Professor Fenwick spent 34 years working in Tanzania, Sudan, and Egypt on the control and research of Schistosomiasis and other Neglected Tropical Diseases (NTDs), before returning to the UK to found the Schistosomiasis Control Initiative (SCI), based at Imperial College, London, of which he was Director for 14 years. The SCI has been recognised as a highly effective charity, and is recommended to private donors by Giving What We Can and GiveWell, because of its assistance in delivering over 140 million praziquantel treatments in 16 countries, at an average cost of just 33 pence per child per year.
Professor Fenwick’s exceptional contribution to our understanding of Schistosomiasis has been recognised by the Queen with an OBE, and with other honours in Niger and Burkina Faso. He has also received awards from both the UK Royal Society of Tropical Medicine and Hygiene (RSTMH), and its American counterpart, ASTMH.
Professor Fenwick has recently retired from his role at the SCI, and in his retirement looks forward to lecturing on NTDs at various universities across UK, and helping the Global Schistosomiasis Alliance (GSA) to promote control of schistosomiasis.
• Why did you decide to study your MSc and PhD at LSTM? I was offered the opportunity by Professor William Kershaw after graduating from the University of Liverpool with a degree in Chemistry
• How do you think your time here shaped your future work? Dr Bill Crewe was instrumental in teaching me parasitology and he and Professor Kershaw encouraged me to follow a career overseas with DFID funding
• How would you sum up your time at LSTM? My time at LSTM changed my career path and stimulated a lifelong fascination with parasitic diseases and helminth parasite life cycles.

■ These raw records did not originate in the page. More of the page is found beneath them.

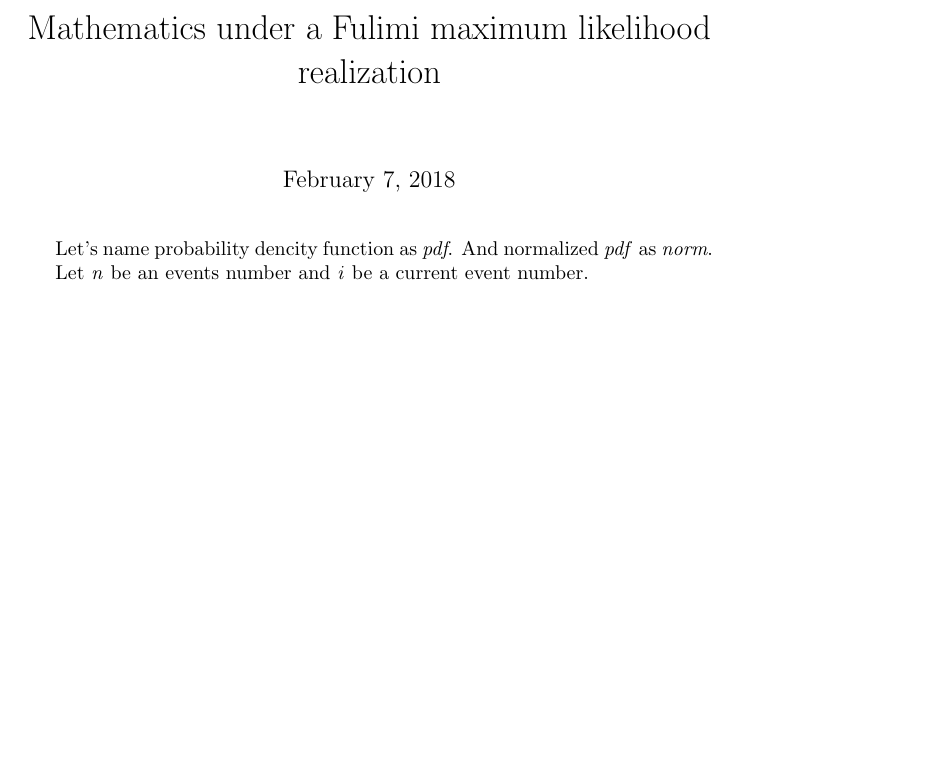
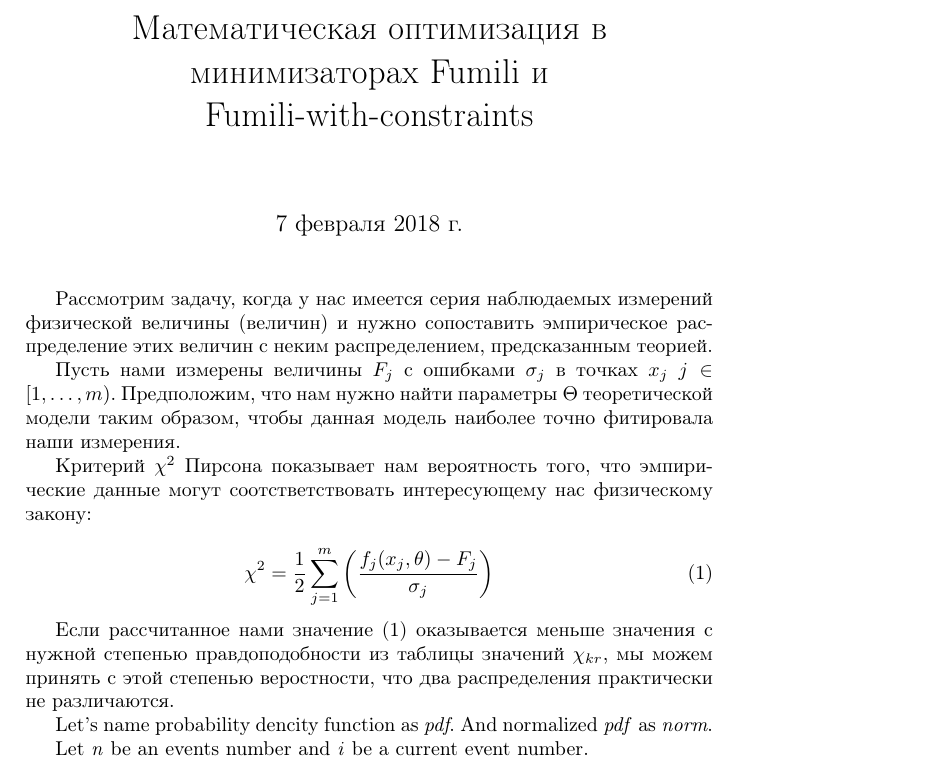
Before and after one commit to CantaTronic/FumiliWithConstrains, a LaTeX document (descr/math.tex): part of the page before the commit and part of page 1 of 2 after it, cut at the place of the change, the shorter picture padded with empty space. Compiled offline with pdfLaTeX.

Commit message:
Extend description in Russian

```diff
--- a/descr/math.tex
+++ b/descr/math.tex
@@ -1,20 +1,30 @@
 \documentclass[a4paper,10pt]{article}
-\usepackage[utf8]{inputenc}
+\usepackage[utf8x]{inputenc}
 \usepackage{amsmath}
+\usepackage[english,russian]{babel}
 
 %opening
-\title{Mathematics under a Fulimi maximum likelihood realization}
+% \title{Mathematics under a Fulimi maximum likelihood realization}
+\title{Математическая оптимизация в минимизаторах Fumili и Fumili-with-constraints}
 % \author{Tokareva~V.~A.}
 
 \begin{document}
 
 \maketitle
 
-% \begin{abstract}
-%
-% \end{abstract}
+Рассмотрим задачу, когдa у нас имеется серия наблюдаемых измерений физической величины (величин) и нужно сопоставить эмпирическое распределение этих величин с неким распределением, предсказанным теорией.
 
-% \section{}
+Пусть нами измерены величины $F_j$ с ошибками $\sigma_j$ в точках $x_j$ $j \in [1, \dots, m)$.
+Предположим, что нам нужно найти параметры $\Theta$ теоретической модели таким образом, чтобы данная модель наиболее точно фитировала наши измерения.
+
+Критерий $\chi^2$ Пирсона показывает нам вероятность того, что эмпирические данные могут соотстветствовать интересующему нас физическому закону:
+
+\begin{equation}
+\label{pirs}
+ \chi^2 = \frac{1}{2} \sum_{j = 1}^{m} \left( \frac{f_j(x_j,\theta) - F_j}{\sigma_j} \right)
+\end{equation}
+
+Если рассчитанное нами значение (\ref{pirs}) оказывается меньше значения с нужной степенью правдоподобности из таблицы значений $\chi_{kr}$, мы можем принять с этой степенью веростности, что два распределения практически не различаются.
 
 Let's name probability dencity function as \textit{pdf}. And normalized \textit{pdf} as \textit{norm}.
 
```
Also changed, not shown: 1 other file.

• What is your proudest achievement My proudest moments were the recognition by the RSTMH and my peers with the award of the Donald MacKay medal and Sir Rickard Christophers medal for lifetime achievements in Tropical Medicine.